Instructions to follow
Each record below must be written out exactly as given.

Data provided

#####

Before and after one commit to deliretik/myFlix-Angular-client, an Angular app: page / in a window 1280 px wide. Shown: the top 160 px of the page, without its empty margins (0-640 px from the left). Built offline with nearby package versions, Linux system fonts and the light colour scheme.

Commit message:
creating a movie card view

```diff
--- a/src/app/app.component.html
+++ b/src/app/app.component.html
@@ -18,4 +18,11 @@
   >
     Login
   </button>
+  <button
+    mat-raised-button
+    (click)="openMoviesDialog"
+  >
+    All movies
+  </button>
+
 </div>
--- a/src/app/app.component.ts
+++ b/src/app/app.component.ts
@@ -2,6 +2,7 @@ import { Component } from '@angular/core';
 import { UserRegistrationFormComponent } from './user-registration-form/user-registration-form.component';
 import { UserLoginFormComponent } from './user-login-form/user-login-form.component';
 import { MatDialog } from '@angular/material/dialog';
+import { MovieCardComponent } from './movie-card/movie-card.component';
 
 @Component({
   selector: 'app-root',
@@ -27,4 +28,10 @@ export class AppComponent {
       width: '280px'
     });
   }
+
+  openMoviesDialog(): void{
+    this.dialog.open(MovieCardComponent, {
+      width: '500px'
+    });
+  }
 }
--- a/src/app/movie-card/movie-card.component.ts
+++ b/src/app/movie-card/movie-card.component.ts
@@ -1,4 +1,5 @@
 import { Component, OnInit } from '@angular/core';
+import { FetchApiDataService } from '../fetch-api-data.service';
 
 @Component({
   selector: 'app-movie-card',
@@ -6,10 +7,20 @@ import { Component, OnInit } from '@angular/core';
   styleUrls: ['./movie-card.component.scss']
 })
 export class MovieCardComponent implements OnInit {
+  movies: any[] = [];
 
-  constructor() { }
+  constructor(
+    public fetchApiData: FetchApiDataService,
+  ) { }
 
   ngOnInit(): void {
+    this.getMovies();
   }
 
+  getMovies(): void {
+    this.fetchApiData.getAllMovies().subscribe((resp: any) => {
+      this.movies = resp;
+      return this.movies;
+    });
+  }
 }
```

#####

Task solution
Before and after one commit to deliretik/myFlix-Angular-client, an Angular app: page / in a window 1280 px wide. Shown: the top 160 px of the page, without its empty margins (0-640 px from the left). Built offline with nearby package versions, Linux system fonts and the light colour scheme.

Commit message:
creating a movie card view

```diff
--- a/src/app/app.component.html
+++ b/src/app/app.component.html
@@ -18,4 +18,11 @@
   >
     Login
   </button>
+  <button
+    mat-raised-button
+    (click)="openMoviesDialog"
+  >
+    All movies
+  </button>
+
 </div>
--- a/src/app/app.component.ts
+++ b/src/app/app.component.ts
@@ -2,6 +2,7 @@ import { Component } from '@angular/core';
 import { UserRegistrationFormComponent } from './user-registration-form/user-registration-form.component';
 import { UserLoginFormComponent } from './user-login-form/user-login-form.component';
 import { MatDialog } from '@angular/material/dialog';
+import { MovieCardComponent } from './movie-card/movie-card.component';
 
 @Component({
   selector: 'app-root',
@@ -27,4 +28,10 @@ export class AppComponent {
       width: '280px'
     });
   }
+
+  openMoviesDialog(): void{
+    this.dialog.open(MovieCardComponent, {
+      width: '500px'
+    });
+  }
 }
--- a/src/app/movie-card/movie-card.component.ts
+++ b/src/app/movie-card/movie-card.component.ts
@@ -1,4 +1,5 @@
 import { Component, OnInit } from '@angular/core';
+import { FetchApiDataService } from '../fetch-api-data.service';
 
 @Component({
   selector: 'app-movie-card',
@@ -6,10 +7,20 @@ import { Component, OnInit } from '@angular/core';
   styleUrls: ['./movie-card.component.scss']
 })
 export class MovieCardComponent implements OnInit {
+  movies: any[] = [];
 
-  constructor() { }
+  constructor(
+    public fetchApiData: FetchApiDataService,
+  ) { }
 
   ngOnInit(): void {
+    this.getMovies();
   }
 
+  getMovies(): void {
+    this.fetchApiData.getAllMovies().subscribe((resp: any) => {
+      this.movies = resp;
+      return this.movies;
+    });
+  }
 }
```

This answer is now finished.